Information provided START

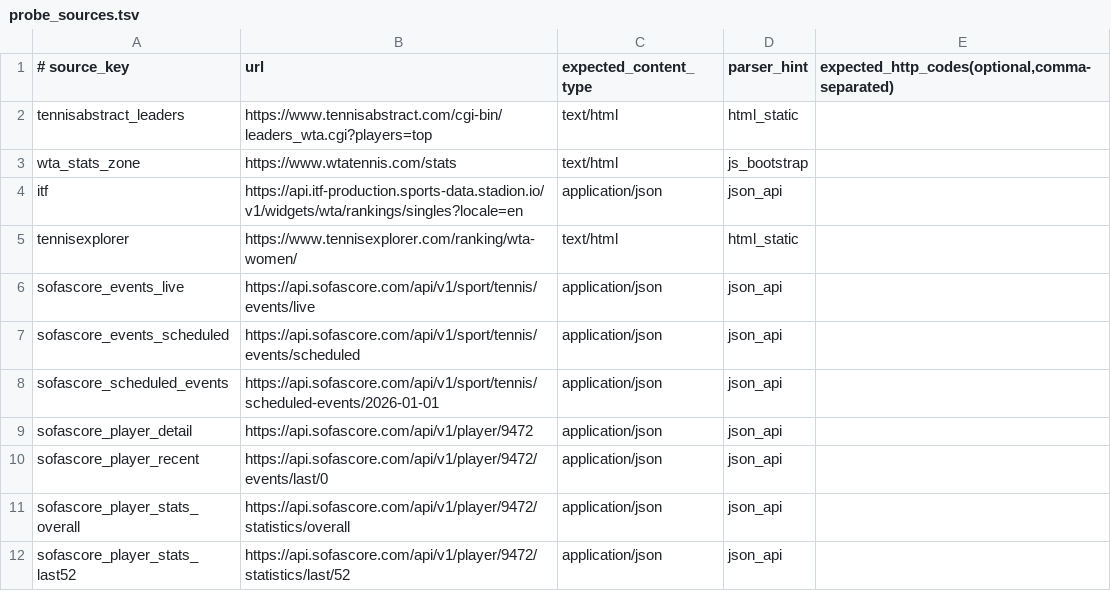
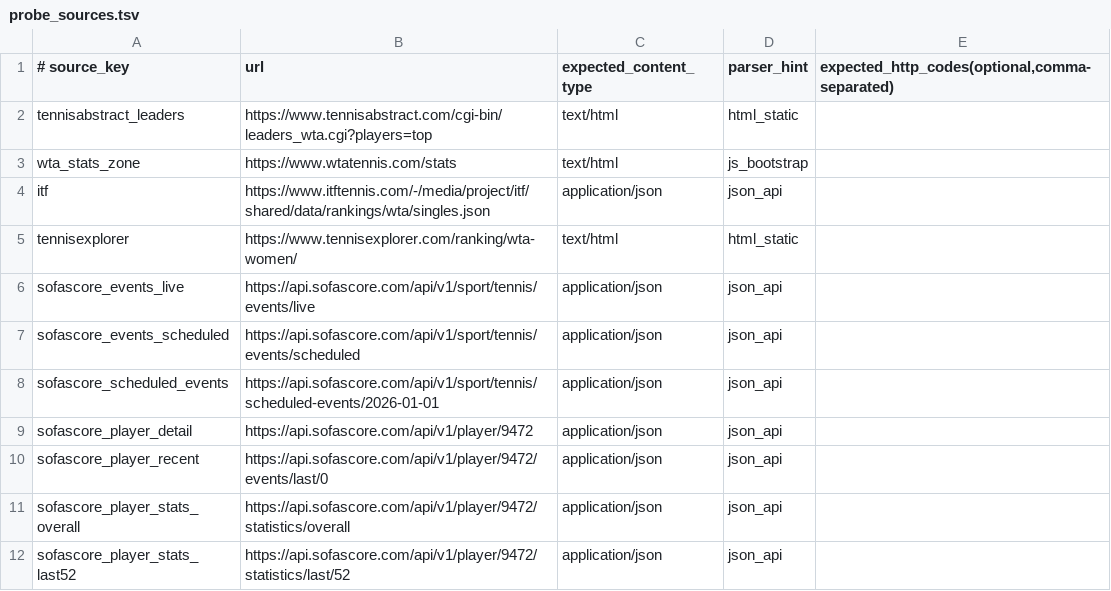
Before and after one commit to MosEisley34/wta_edge_board, a TSV file: config/probe_sources.tsv, drawn as a sheet.

Commit message:
Update ITF rankings endpoint and add strict ITF preflight guards

```diff
--- a/config/probe_sources.tsv
+++ b/config/probe_sources.tsv
@@ -3,3 +3,3 @@ tennisabstract_leaders	https://www.tennisabstract.com/cgi-bin/leaders_wta.cgi?pl
 wta_stats_zone	https://www.wtatennis.com/stats	text/html	js_bootstrap
-itf	https://api.itf-production.sports-data.stadion.io/v1/widgets/wta/rankings/singles?locale=en	application/json	json_api
+itf	https://www.itftennis.com/-/media/project/itf/shared/data/rankings/wta/singles.json	application/json	json_api
 tennisexplorer	https://www.tennisexplorer.com/ranking/wta-women/	text/html	html_static
```
Also changed, not shown: 4 other files.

Information provided END

Aim of the exercise
Could you please write out the entries exactly as they are, with every picture left out?

Task response
Before and after one commit to MosEisley34/wta_edge_board, a TSV file: config/probe_sources.tsv, drawn as a sheet.

Commit message:
Update ITF rankings endpoint and add strict ITF preflight guards

```diff
--- a/config/probe_sources.tsv
+++ b/config/probe_sources.tsv
@@ -3,3 +3,3 @@ tennisabstract_leaders	https://www.tennisabstract.com/cgi-bin/leaders_wta.cgi?pl
 wta_stats_zone	https://www.wtatennis.com/stats	text/html	js_bootstrap
-itf	https://api.itf-production.sports-data.stadion.io/v1/widgets/wta/rankings/singles?locale=en	application/json	json_api
+itf	https://www.itftennis.com/-/media/project/itf/shared/data/rankings/wta/singles.json	application/json	json_api
 tennisexplorer	https://www.tennisexplorer.com/ranking/wta-women/	text/html	html_static
```
Also changed, not shown: 4 other files.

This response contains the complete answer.